...Saint Patrick's Day!!!!

Easter is often looked upon as the symbolic beginning of Spring for most. Bright flowers (greenhouse grown, riddled with pesticides, then cut or potted), festively colored eggs (chemically dyed), and the Christian time of renewal (oddly enough, replete with Pagan iconography). While I like and appreciate Easter for all of its well-intentioned symbolism and faith-based sentiment, it's not Easter that symbolizes the beginning of Spring for me - it's St. Patty's Day.

Each year for the past decade or so, on the Sunday before St. Patty's Day, my family has headed down to Corktown in Detroit by the old Tiger Stadium for the annual Detroit St. Patrick's Day Parade. For some reason, for all of the parades that I can remember, the weather has always been spectacular. After 4 months of the cold, gray Michigan winter, the parade weather has always been bright, sunny, (relatively) warm and just down-right Spring-like, seeming to turn on a dime and go from blizzard the week before to near Utopian the day of. This year seems to be no exception.

Last week we got pummeled with snow, sleet, ice and a bit of rain, throwing temporal constants to the wind and making winter seem perpetual. Over the past couple days, as if Mother Nature wanted to be sure to get the last remnants of the ice patches (formerly thigh-high piles of snow) out of the way by the start of the parade, the sun has shone and the temperatures have crept up into the tolerable range. The outlook for Sunday: sunny and mid to upper 40's. Not exactly tropical, but a damned sight better that what we've dealt with for the last 1/3 of a year.

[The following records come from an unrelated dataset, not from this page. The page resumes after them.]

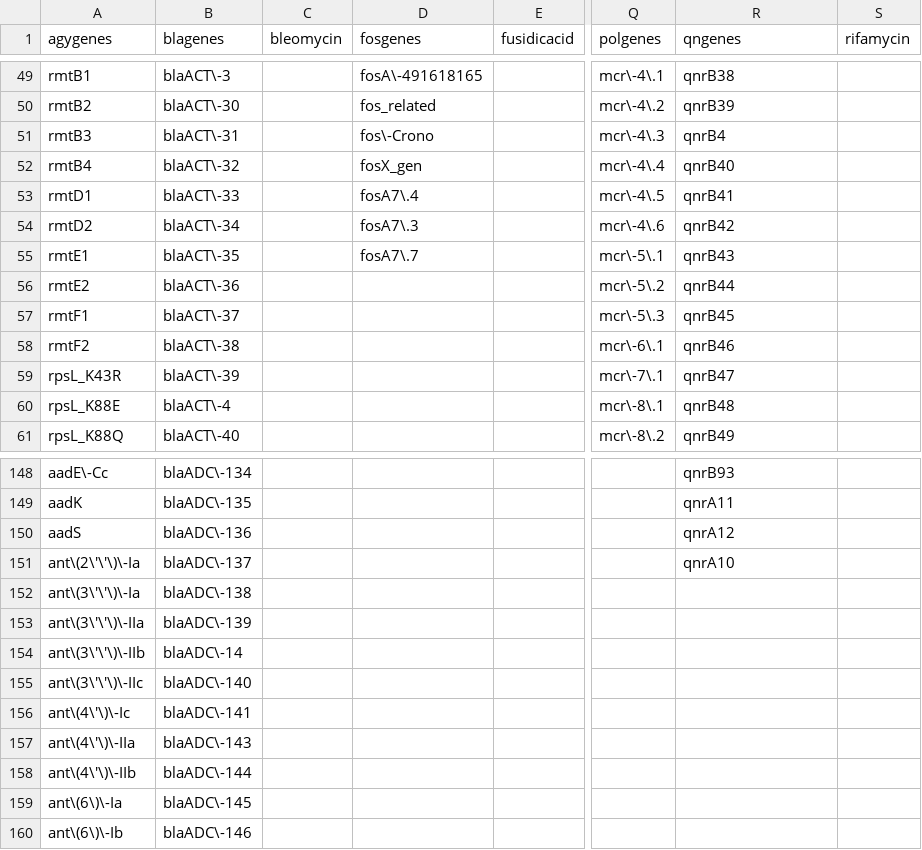
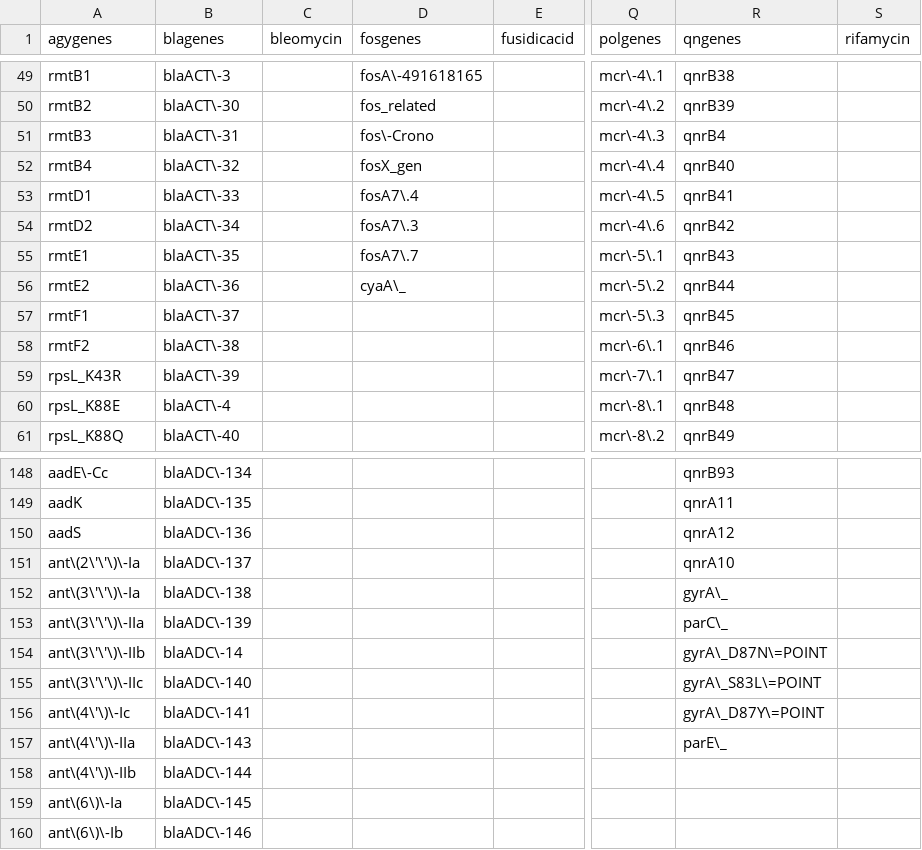
Before and after one commit to OLC-Bioinformatics/source_and_resistance_categorizer, a CSV file: resistance_genes.csv, drawn as a sheet; only a part is shown, gaps mark what is left out; the diff names each change by its address in the sheet, - before the commit and + after, or states it on an @@ line.

Commit message:
Add files via upload

```diff
--- a/resistance_genes.csv
+++ b/resistance_genes.csv
-D56 (fosgenes): (empty)
+D56 (fosgenes): cyaA\_
-R152 (qngenes): (empty)
+R152 (qngenes): gyrA\_
-R153 (qngenes): (empty)
+R153 (qngenes): parC\_
-R154 (qngenes): (empty)
+R154 (qngenes): gyrA\_D87N\=POINT
-R155 (qngenes): (empty)
+R155 (qngenes): gyrA\_S83L\=POINT
-R156 (qngenes): (empty)
+R156 (qngenes): gyrA\_D87Y\=POINT
-R157 (qngenes): (empty)
+R157 (qngenes): parE\_
```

The Annual Corktown Saint Patrick's Day Parade, held along Michigan Avenue between the Lodge Freeway and the old Michigan Central Depot train station is a spectacular, festive celebration of everything Irish, Detroit, Spring, and just plain fun. The feel is almost like Mardi Gras, with costumes, music, beads, baubles, and treats being thrown from every passing unit, and of course, a drink in almost everyone's hand. Despite the traditional presence of a myriad of alcoholic beverages, the scene is remarkable family-friendly. Being held always on a Sunday afternoon, most folks tend toward moderation (if not at least keeping friendly respect for the 'sobers', families, and designated drivers). The crowd is boisterous and lively without being rowdy, and it's a safe, fun time for all.

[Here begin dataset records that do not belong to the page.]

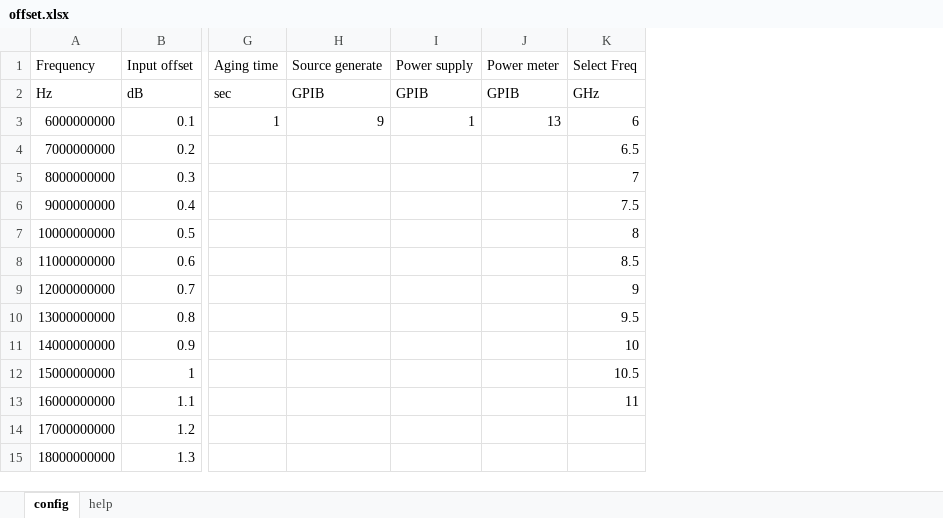
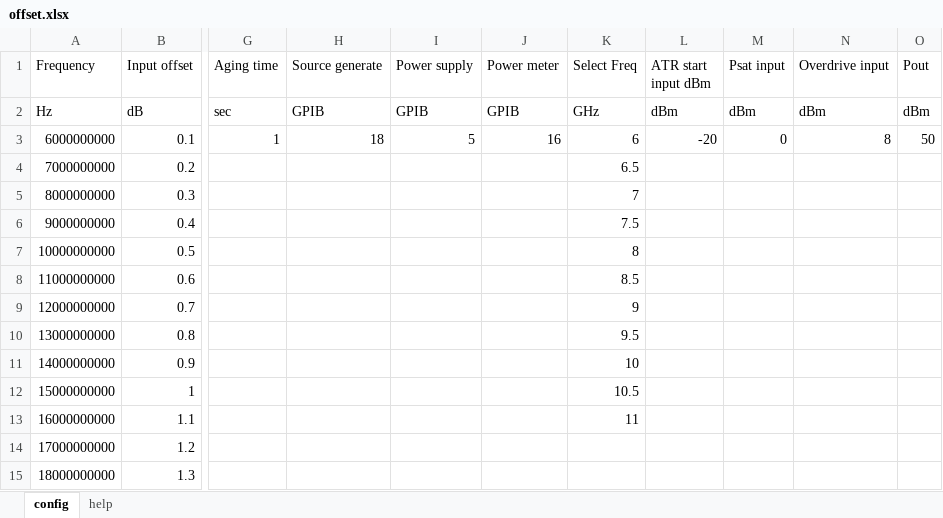
Before and after one commit to KKKKpossible/Autopy_2, an Excel workbook: offset.xlsx, sheet config, drawn as a sheet; only a part is shown, gaps mark what is left out; values as stored, in another font and other column widths than the file's, no borders; the diff names each change by its address in the sheet, - before the commit and + after, or states it on an @@ line.

Commit message:
p1 prototype done but it needs limit.

```diff
--- a/offset.xlsx (sheet config)
+++ b/offset.xlsx (sheet config)
+column L (ATR start input dBm), rows 2-3: dBm | -20
+column M (Psat input), rows 2-3: dBm | 0
+column N (Overdrive input), rows 2-3: dBm | 8
+column O (Pout), rows 2-3: dBm | 50
-H3 (Source generate): 9
+H3 (Source generate): 18
-I3 (Power supply): 1
+I3 (Power supply): 5
-J3 (Power meter): 13
+J3 (Power meter): 16
```
Also changed, not shown: 6 other files.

For those of you who have never been, a few tips for your first time:
  • Come early.
    The parade starts at 2pm sharp (after church with time enough to get the corned beef boiling), but don't wait till the last minute. The parade route isn't hard to find a spot, but parking usually is. You're likely to find a spot within 3-4 blocks of the parade route, regardless, but you may spend time winding around every block in search of it while you are constantly maneuvered by police around the parade and marathon routes. Besides, there's lots of great people-watching to do, the bars open at noon, and Corktown has some absolutely GORGEOUS architecture to admire as you wanter the local streets. Get to one of the bars early enough and you may score some beads, buttons, or other swag.

  • Bring a flask of your favorite Irish drink/cocktail.
    Not the whole damned bottle or a full case of beer. Just enough to sip on, keep yourself a bit warmer, and maintain a mellow attitude and shit-eatin' grin. Popular favorites include Irish whiskey, Irish cream, Guinness, Harps, Smithwick's, Killian's Irish Red (if you must - it's not Irish, but made by Miller in Milwaukee), or best yet, prepped Irish Coffee in a thermos. We usually bring hot chocolate for the kids. Be sure to put the hot chocolate in a notably different container than the Irish Cream and don't mix them up!

  • Bring a camera.
    There is SO much variety in the parade units, you'll be sure to want some snapshots. The weather is always so bright and sunny (a wonderful happenstance, knock wood) and the groups and floats so colorful, that any picture you take is bound to turn out publish-worthy, if not near iconic.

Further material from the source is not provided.